### PROVIDED INFORMATION ###

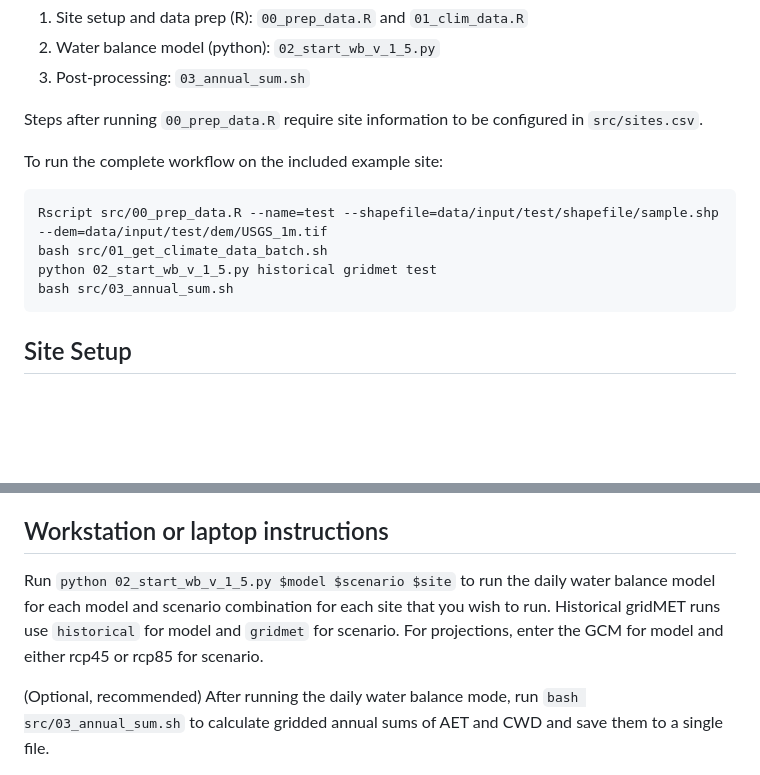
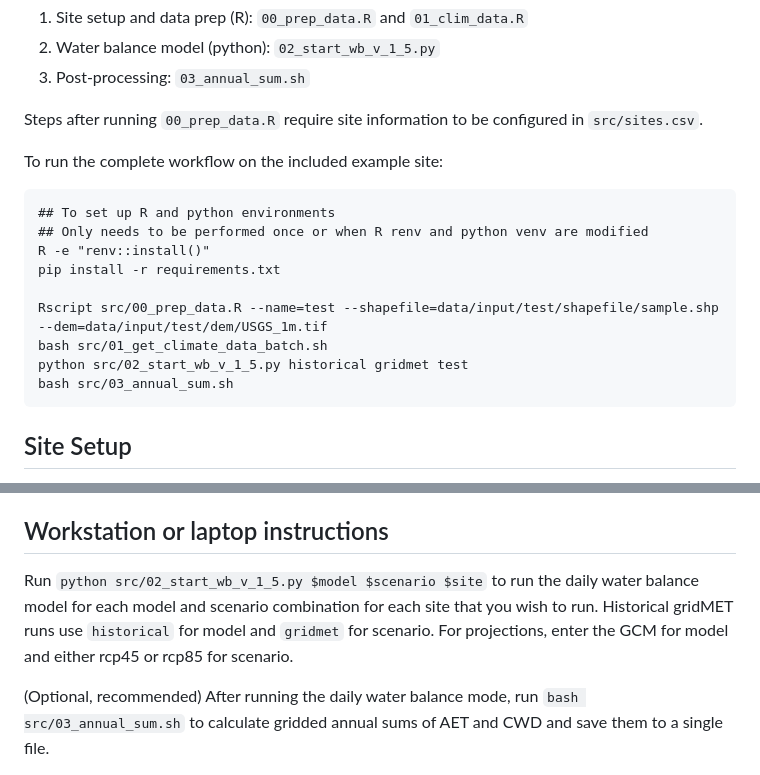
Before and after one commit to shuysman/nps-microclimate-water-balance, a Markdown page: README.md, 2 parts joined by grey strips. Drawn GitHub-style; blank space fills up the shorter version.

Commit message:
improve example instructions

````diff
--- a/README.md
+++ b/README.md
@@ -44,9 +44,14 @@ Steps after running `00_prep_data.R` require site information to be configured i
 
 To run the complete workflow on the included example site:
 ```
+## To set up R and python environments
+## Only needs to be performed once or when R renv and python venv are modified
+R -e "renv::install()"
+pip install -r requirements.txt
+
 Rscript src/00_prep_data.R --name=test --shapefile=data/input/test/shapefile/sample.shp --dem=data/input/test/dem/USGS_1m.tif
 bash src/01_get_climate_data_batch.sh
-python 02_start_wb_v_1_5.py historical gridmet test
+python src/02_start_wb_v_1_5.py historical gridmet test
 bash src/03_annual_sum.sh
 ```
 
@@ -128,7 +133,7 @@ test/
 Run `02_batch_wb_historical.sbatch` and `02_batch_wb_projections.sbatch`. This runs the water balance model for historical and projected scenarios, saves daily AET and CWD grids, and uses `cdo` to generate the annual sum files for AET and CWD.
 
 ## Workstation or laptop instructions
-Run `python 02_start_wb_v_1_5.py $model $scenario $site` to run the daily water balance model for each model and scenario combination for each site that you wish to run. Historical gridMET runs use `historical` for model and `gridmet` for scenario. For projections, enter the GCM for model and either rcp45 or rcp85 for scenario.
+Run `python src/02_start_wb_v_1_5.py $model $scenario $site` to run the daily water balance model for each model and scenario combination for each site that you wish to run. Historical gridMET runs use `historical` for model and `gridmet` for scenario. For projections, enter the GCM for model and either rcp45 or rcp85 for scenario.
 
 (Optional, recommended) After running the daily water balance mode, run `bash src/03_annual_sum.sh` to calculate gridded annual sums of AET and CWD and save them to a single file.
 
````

###

■ TASK INSTRUCTIONS:
Work through the data above and give the number of lines in which "site" appears; add nothing else.

■ REPLY:
4